[Records from a dataset]
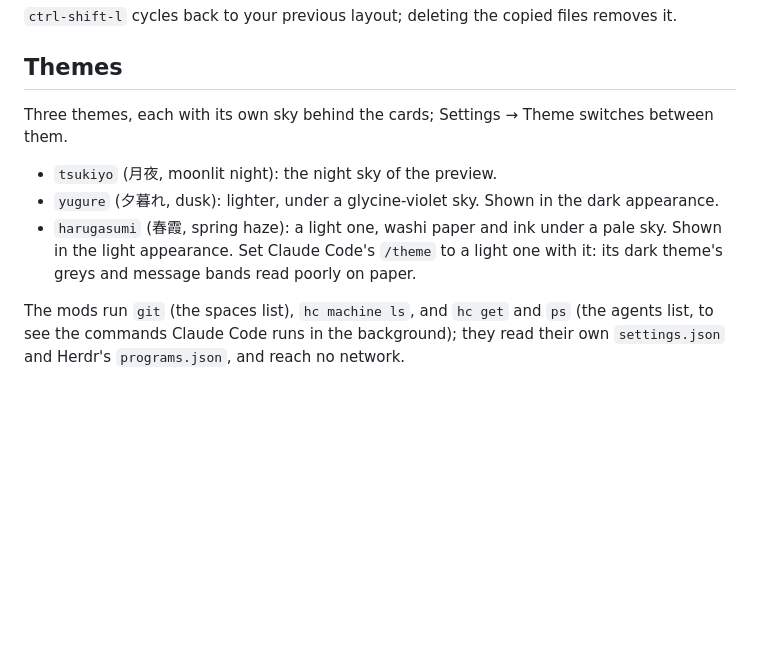
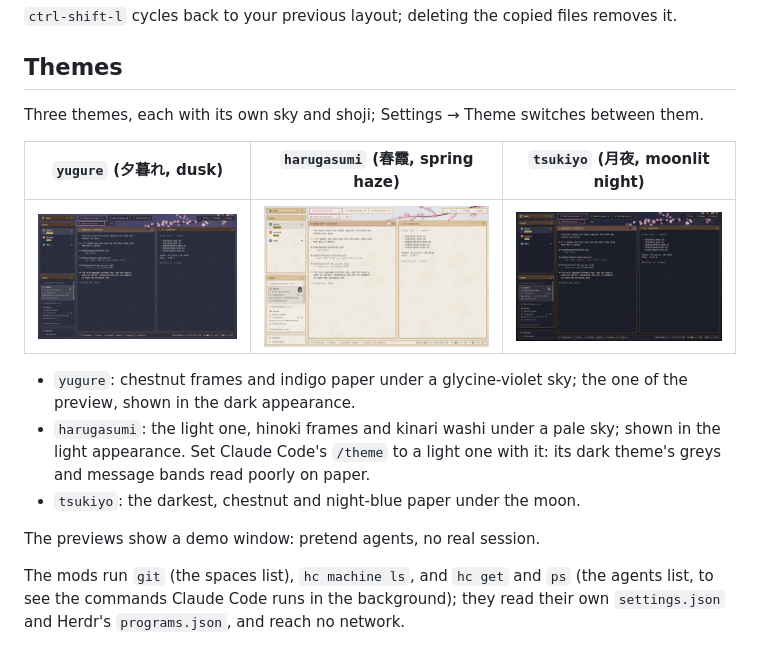
Before and after one commit to nmichel/herdr-yozakura, a Markdown page: README.md, the part around the change. GitHub-like rendering; pictures changed too: previews/harugasumi.png (added), previews/tsukiyo.png (added), previews/yugure.png (added); blank space fills up the shorter version.

```diff
--- a/README.md
+++ b/README.md
@@ -20,13 +20,20 @@ herdr-app do layout.switch --name yozakura
 
 ## Themes
 
-Three themes, each with its own sky behind the cards; Settings → Theme switches between them.
+Three themes, each with its own sky and shoji; Settings → Theme switches between them.
 
-- `tsukiyo` (月夜, moonlit night): the night sky of the preview.
-- `yugure` (夕暮れ, dusk): lighter, under a glycine-violet sky. Shown in the dark appearance.
-- `harugasumi` (春霞, spring haze): a light one, washi paper and ink under a pale sky. Shown in
-  the light appearance. Set Claude Code's `/theme` to a light one with it: its dark theme's
-  greys and message bands read poorly on paper.
+| `yugure` (夕暮れ, dusk) | `harugasumi` (春霞, spring haze) | `tsukiyo` (月夜, moonlit night) |
+|---|---|---|
+| ![yugure](previews/yugure.png) | ![harugasumi](previews/harugasumi.png) | ![tsukiyo](previews/tsukiyo.png) |
+
+- `yugure`: chestnut frames and indigo paper under a glycine-violet sky; the one of the
+  preview, shown in the dark appearance.
+- `harugasumi`: the light one, hinoki frames and kinari washi under a pale sky; shown in the
+  light appearance. Set Claude Code's `/theme` to a light one with it: its dark theme's greys
+  and message bands read poorly on paper.
+- `tsukiyo`: the darkest, chestnut and night-blue paper under the moon.
+
+The previews show a demo window: pretend agents, no real session.
 
 The mods run `git` (the spaces list), `hc machine ls`, and `hc get` and `ps` (the agents list,
 to see the commands Claude Code runs in the background); they read their own `settings.json`
```
Also changed, not shown: RECIPE.md (+18 -0 lines), 1 other file.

→ **WHAT IS EXPECTED**: Check the entries above line by line and return each one containing the word "paper".

→ **WRITTEN SOLUTION**:
-- `harugasumi` (春霞, spring haze): a light one, washi paper and ink under a pale sky. Shown in
-  greys and message bands read poorly on paper.
+- `yugure`: chestnut frames and indigo paper under a glycine-violet sky; the one of the
+  and message bands read poorly on paper.
+- `tsukiyo`: the darkest, chestnut and night-blue paper under the moon.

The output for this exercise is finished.